Do you bleed? Do you pee? If you answer yes to both of those
questions, then there is a lot a life insurance company can find
out about your health and life expectancy. Using blood and urine
tests, insurers can determine if you are prone to diabetes,
alcoholism, high cholesterol, hypertension, heart disease and many
other life-threatening ailments.
buy life insurance
, you're often required to undergo a medical exam for life
insurance underwriting purposes. Underwriting a life insurance
policy is a lot like placing a bet. Instead of gambling on picking
the fastest horse or choosing the winning jackpot numbers, insurers
figure out the odds of how many days you have left on Earth.
Life insurance companies conduct medical tests on prospective
policyholders, analyze their results, compare them to their
proprietary morbidity data and decide whether it makes business
sense to insure them or not and how much to charge. Check out
the most expensive medical conditions for life
For underwritten term life or whole life insurance policies,
applicants must submit to blood and urine samples, regardless of
their age. Insurers also measure height, weight, blood pressure and
pulse rate. They also routinely screen for elevated blood sugar
levels, abnormal liver and kidney functions, HIV, cocaine and
cotinine, which indicates tobacco use.
A window into your life
In some ways, medical professionals and the
industry are trying to reach the same conclusions, but for
different purposes. Doctors use medical tests to help them make
diagnoses in order to provide treatments. And insurance companies
use many of the same tests to help them determine life
"The most common conditions we see mirror the most common
diseases and causes of death in the U.S.A.: heart disease, cancer
and diabetes," says Dave Redpath, assistant vice president and
director of underwriting at Hartford Life in Simsbury, Conn.
You will not have to undergo a medical exam if you have life
insurance through your employer or if you buy a simplified issue or
guaranteed issue life insurance policy. Life insurers usually
charge more for these policies, assuming you do not want to divulge
a potential health risk. Insurers require medical exams and tests
insurance policies. If you are younger and/or relatively healthy,
you will likely get much lower insurance life insurance rates by
buying the underwritten policy.
Insurance companies hire paramedical professionals to conduct
the exams and tests. Based on your medical records and test
results, underwriters determine the health risk and the premium.
Underwriters may review your medical records to get a more complete
assessment. They may also consult staff physicians before making a

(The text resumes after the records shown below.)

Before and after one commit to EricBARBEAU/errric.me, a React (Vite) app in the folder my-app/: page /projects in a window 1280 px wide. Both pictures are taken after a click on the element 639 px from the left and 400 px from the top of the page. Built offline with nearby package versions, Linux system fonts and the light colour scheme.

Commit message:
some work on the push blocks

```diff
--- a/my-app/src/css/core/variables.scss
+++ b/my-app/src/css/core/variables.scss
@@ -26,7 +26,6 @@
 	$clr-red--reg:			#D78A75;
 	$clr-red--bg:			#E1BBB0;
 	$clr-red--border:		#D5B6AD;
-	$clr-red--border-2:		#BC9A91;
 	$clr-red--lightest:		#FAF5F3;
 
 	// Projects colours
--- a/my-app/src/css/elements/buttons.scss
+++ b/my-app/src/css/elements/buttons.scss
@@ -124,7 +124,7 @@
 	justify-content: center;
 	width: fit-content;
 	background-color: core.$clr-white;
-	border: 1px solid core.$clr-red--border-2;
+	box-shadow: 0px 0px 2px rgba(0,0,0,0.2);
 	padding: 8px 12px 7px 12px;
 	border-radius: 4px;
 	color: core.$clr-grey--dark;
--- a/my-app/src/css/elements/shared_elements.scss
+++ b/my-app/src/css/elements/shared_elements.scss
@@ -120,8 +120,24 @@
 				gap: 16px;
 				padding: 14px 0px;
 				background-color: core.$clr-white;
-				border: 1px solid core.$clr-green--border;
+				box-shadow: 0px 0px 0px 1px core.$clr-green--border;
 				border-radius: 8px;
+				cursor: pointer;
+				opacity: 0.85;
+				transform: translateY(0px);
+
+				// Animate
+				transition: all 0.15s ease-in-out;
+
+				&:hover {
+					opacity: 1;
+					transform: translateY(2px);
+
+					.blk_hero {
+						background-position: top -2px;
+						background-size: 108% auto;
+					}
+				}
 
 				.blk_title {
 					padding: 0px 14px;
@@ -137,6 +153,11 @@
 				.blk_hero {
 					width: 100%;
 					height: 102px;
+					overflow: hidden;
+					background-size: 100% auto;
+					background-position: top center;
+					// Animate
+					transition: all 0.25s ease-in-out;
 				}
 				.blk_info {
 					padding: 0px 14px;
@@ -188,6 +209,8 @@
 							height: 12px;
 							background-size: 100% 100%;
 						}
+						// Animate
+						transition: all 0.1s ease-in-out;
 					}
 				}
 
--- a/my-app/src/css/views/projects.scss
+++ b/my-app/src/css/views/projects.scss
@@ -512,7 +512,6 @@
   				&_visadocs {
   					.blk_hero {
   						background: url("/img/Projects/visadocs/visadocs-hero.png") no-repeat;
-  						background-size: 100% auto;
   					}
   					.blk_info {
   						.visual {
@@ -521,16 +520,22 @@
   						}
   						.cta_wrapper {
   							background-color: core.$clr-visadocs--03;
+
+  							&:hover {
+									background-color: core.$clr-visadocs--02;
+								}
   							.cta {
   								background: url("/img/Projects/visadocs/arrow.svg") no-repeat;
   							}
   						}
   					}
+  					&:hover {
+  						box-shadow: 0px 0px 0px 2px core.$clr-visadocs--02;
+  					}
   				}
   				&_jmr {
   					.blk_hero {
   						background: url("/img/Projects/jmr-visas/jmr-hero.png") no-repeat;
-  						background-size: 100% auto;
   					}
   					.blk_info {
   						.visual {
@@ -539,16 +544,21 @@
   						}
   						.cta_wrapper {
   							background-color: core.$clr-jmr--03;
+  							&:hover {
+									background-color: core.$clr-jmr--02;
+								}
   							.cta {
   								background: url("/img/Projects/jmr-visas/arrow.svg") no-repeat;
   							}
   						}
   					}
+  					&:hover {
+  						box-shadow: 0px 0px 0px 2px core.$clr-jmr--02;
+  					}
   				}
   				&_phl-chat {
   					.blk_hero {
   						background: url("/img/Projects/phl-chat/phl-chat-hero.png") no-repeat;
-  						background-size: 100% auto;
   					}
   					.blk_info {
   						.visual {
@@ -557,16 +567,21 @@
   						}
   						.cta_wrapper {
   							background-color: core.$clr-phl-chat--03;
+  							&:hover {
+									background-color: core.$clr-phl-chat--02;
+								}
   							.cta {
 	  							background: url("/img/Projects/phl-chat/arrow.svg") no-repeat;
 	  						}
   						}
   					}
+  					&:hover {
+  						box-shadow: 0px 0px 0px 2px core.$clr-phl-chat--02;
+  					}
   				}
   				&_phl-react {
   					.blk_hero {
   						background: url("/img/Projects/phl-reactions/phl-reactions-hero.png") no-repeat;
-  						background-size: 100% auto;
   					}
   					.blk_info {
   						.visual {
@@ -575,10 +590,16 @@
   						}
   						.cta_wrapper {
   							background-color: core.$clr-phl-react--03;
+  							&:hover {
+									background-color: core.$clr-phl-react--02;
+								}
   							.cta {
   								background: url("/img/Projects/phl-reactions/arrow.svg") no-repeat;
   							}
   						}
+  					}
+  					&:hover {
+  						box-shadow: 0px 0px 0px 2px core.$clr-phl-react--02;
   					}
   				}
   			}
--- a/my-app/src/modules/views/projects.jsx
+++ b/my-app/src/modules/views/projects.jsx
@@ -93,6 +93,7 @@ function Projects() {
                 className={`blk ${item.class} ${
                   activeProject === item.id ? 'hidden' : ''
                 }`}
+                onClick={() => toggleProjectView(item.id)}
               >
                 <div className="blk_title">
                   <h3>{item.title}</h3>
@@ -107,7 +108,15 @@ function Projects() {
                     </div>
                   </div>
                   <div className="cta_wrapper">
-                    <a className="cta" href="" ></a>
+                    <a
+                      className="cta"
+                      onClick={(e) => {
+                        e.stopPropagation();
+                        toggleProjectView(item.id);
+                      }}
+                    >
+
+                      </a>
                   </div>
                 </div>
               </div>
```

"If an underwriter needs a medical consultation, we have the
ability to get one," says Kelli Eddy, head of ING U.S. Insurance
Life Underwriting in Denver.
If you are older and you want a high level of insurance
coverage, you may have to undergo additional tests, including an
electrocardiogram and a treadmill stress test. Eddy says insurers
will require an EKG generally for applicants who are 50 or older
and applying for a policy worth up to $10 million. For applications
exceeding $10 million, many insurers will require a treadmill EKG
test, she says.
Most life insurers also conduct a Prostate Specific Antigen
(PSA) test on male applicants over age 50. Hartford Life's Redpath
points out that the 95 percent of prostate cancer occurs in males
50 years and older.
Life insurance companies
do not routinely test for other forms of cancer. Most cancers are
aggressive and are hard to detect in the early stages. In most
cases, Eddy says, insurers review the results of recommended
screening tests done by the applicant's physician, such as
mammograms and colonoscopies.
Insurance lab work is usually not helpful in evaluating cancer.
In some cases, however, ING will request a CEA (carcinoembryonic
antigen) test, which can be a marker for recurrence of certain
cancers. "Cancer detection and diagnosis require extensive workups,
which the insurance company would review in the attending
physician's statement," Eddy says.
New tests make for more accurate life insurance rates
In the last few years, life insurers have adopted new tests,
Eddy says. Underwriters now use glycohemoglobin tests to evaluate
high blood sugar and diabetes. Glucose levels can change on a daily
basis due to diet and exercise. Glycohemoglobin levels, on the
other hand, measure average glucose over several months, which
gives the underwriters a more accurate picture of the individual's
health. In some cases, the insurer will order proBNP tests to help
assess heart function. Some insurers will also order a high
sensitivity C-reactive protein (HSCRP) test to determine if the
applicant has inflammation in his arteries, which may make
him more susceptible to heart attacks and strokes.
"New tests provide doctors and insurers with information not
available before," says Phil Margolis, a spokesperson for ING in
Although an applicant's DNA could provide information about some
medical conditions, Eddy says insurers do not order genetic testing
as part of the underwriting process. "Many of the states have come
out loud and clear that insurance carriers should not do genetic
testing," she says.
Eddy says that U.S. life insurers have a limited period of time
- usually two years - in which it's possible to contest a claim or
rescind a policy due to a material misrepresentation (significant
false information) on the application. "This doesn't apply to most
people; our applicants generally provide accurate and complete
information in order to obtain life insurance," she says.